Using these communicational and advertising styles, MNCs try to standardize the ads by modifying the original one. This approach takes advantage of the similarities between cultures. They generally use the original ad print or video after translating the slogans and, in some cases, the brand names. The brand names are often kept in its original form to create a strong image. However, in some cases, keeping the original brand names can be hazardous since the pronunciations of them differ from language to language. For example, in China, the name Coca-Cola was first rendered as ke-kou-ke-la. Unfortunately, it was too late when the coke company discovered what the phrase exactly means: female horse stuffed with wax. After this mistake, Coca-Cola researched 40000 Chinese characters and found a close phonetic equivalent: ko-kou-ko-le. This phrase can be loosely translated as happiness in the mouth (lingo72). This example shows how the phonetic knowledge and cultural awareness of the translator is important. The advertising campaigns ignoring culture and language can result in serious mistakes.

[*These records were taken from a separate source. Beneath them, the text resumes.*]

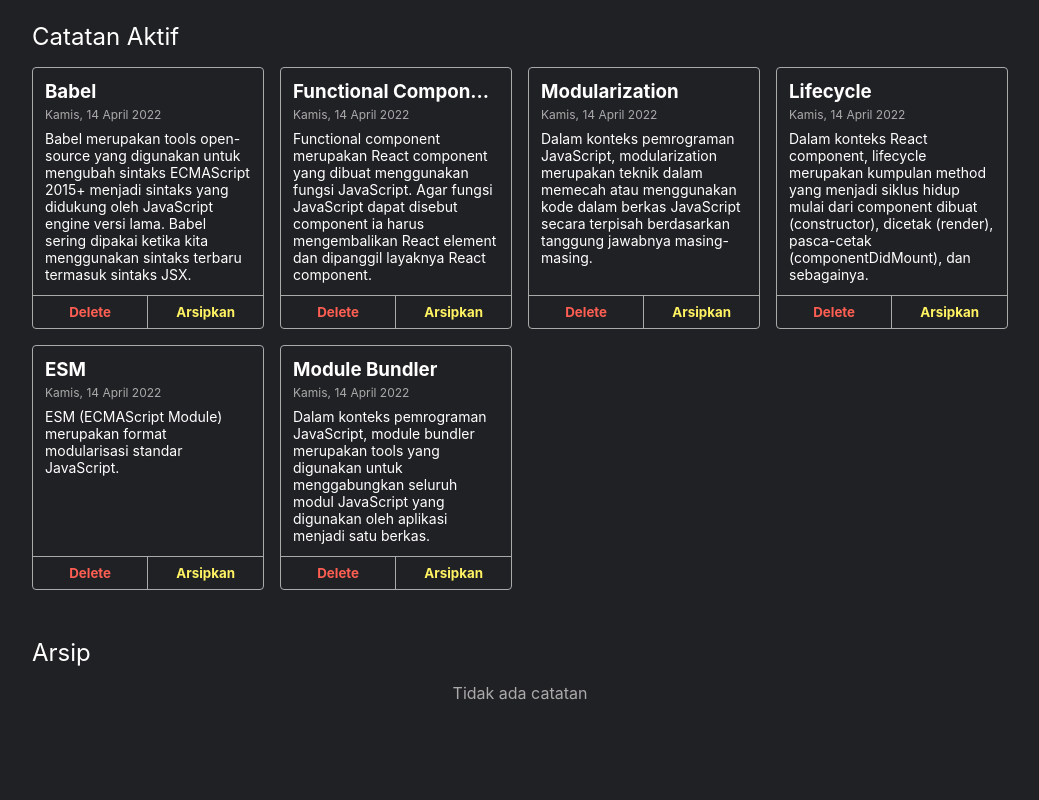
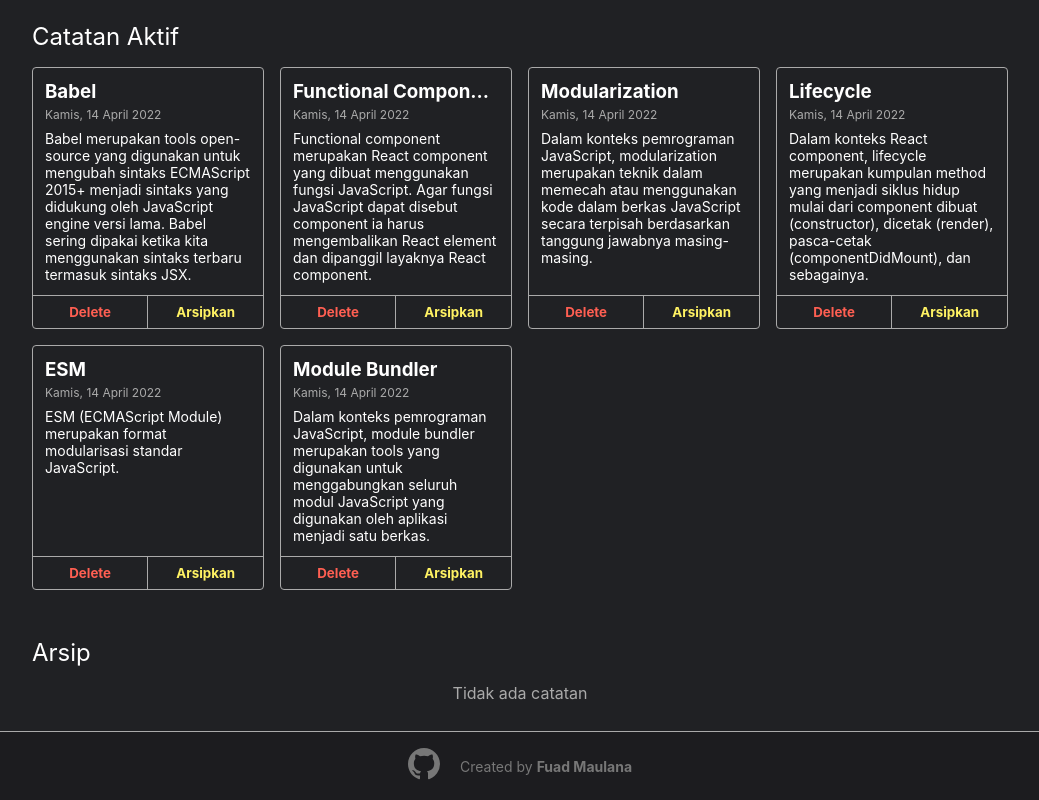
Before and after one commit to fuadmln/react-notes, a React (Vite) app: page / in a window 1280 px wide. Shown: the part 494-1294 px from the top of the page, without its empty margins (120-1159 px from the left). Before the commit the page ends 1225 px from the top, so only its background shows below. Built offline with nearby package versions, Linux system fonts and the light colour scheme.

Commit message:
feat: add footer

```diff
--- /dev/null
+++ b/src/components/Footer.jsx
@@ -0,0 +1,21 @@
+const Footer = () => {
+    return (
+        <footer className="note-app__footer">
+            <div className="footer__wrapper">
+            <a href="https://github.com/fuadmln/react-notes" target="_blank">
+                <svg aria-hidden="true" class="octicon octicon-mark-github" height="32" version="1.1" viewBox="0 0 16 16"
+                    width="32">
+                    <path fill="#777" fill-rule="evenodd"
+                        d="M8 0C3.58 0 0 3.58 0 8c0 3.54 2.29 6.53 5.47 7.59.4.07.55-.17.55-.38 0-.19-.01-.82-.01-1.49-2.01.37-2.53-.49-2.69-.94-.09-.23-.48-.94-.82-1.13-.28-.15-.68-.52-.01-.53.63-.01 1.08.58 1.23.82.72 1.21 1.87.87 2.33.66.07-.52.28-.87.51-1.07-1.78-.2-3.64-.89-3.64-3.95 0-.87.31-1.59.82-2.15-.08-.2-.36-1.02.08-2.12 0 0 .67-.21 2.2.82.64-.18 1.32-.27 2-.27.68 0 1.36.09 2 .27 1.53-1.04 2.2-.82 2.2-.82.44 1.1.16 1.92.08 2.12.51.56.82 1.27.82 2.15 0 3.07-1.87 3.75-3.65 3.95.29.25.54.73.54 1.48 0 1.07-.01 1.93-.01 2.2 0 .21.15.46.55.38A8.013 8.013 0 0 0 16 8c0-4.42-3.58-8-8-8z">
+                    </path>
+                </svg>
+            </a>
+            <p>
+                Created by <b>Fuad Maulana</b>
+            </p>
+            </div>
+        </footer>
+    );
+}
+
+export default Footer;
--- a/src/index.jsx
+++ b/src/index.jsx
@@ -2,6 +2,7 @@
 import { createRoot } from 'react-dom/client';
 import Header from './components/Header';
 import Main from './components/Main';
+import Footer from './components/Footer';
 import {getInitialData} from './utils';
 import { useState } from "react";
 
@@ -17,8 +18,9 @@
 
     return(
         <>
-        <Header setSearch={setSearch} />
-        <Main notes={ currentNotes } setNotes={setNotes} />
+            <Header setSearch={setSearch} />
+            <Main notes={ currentNotes } setNotes={setNotes} />
+            <Footer />
         </>
     );
 }
--- a/src/styles/style.css
+++ b/src/styles/style.css
@@ -33,6 +33,7 @@
   justify-content: center;
   padding: 4px 16px;
   border-bottom: 1px solid #aaa;
+  background-color: #1c1c1f;
 }
 
 .note-app__header h1 {
@@ -168,6 +169,27 @@
   color: #b00020;
 }
 
+.note-app__footer {
+  display: flex;
+  justify-content: center;
+  align-items: center;
+  padding: 16px 120px;
+  border-top: 1px solid #aaa;
+  background-color: #1c1c1f;
+}
+
+.footer__wrapper {
+  display: flex;
+  align-items: center;
+  gap: 20px;
+}
+
+.note-app__footer p {
+  display: inline;
+  font-size: 14px;
+  color: #777;
+}
+
 @media only screen and (min-width: 500px) {
   .notes-list {
     grid-template-columns: 1fr 1fr;
```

Translating the slogans, the translator should have a control over the language of target audience. The successful translation or standardization of slogans enhances the memorability and the impact of ad campaign. However, a number of MNCs prefer to keep the original brand name and slogan. For example, Adidas, Nike and Nokia use the same slogans under their brand names ignoring the target audience’s comprehension. On the other hand, L’Oréal standardizes its slogan in every language which is originally “L’Oréal, Parce que vous le valez bien”. It is translated into Turkish and English without any interpretation, which means the standardization approach is employed effectively. Considering the L’Oréal example, it may seem that that approach promotes the global image of the product and brand. Nevertheless, it is not the case for most of other slogans. When the advertising companies take advantage of the sound system to simplify memory recall, it gets harder to standardize the same slogan for each target audience. Examples include “If anyone can, Canon can” and “O2, see what you can do” (t, sf189).In both examples, the standardization approach falls short of having the intended memory recall effect on target audience. When standardized (translated literally like L’Oréal example), the slogans lose their alliterations.
Visit our Facebook page.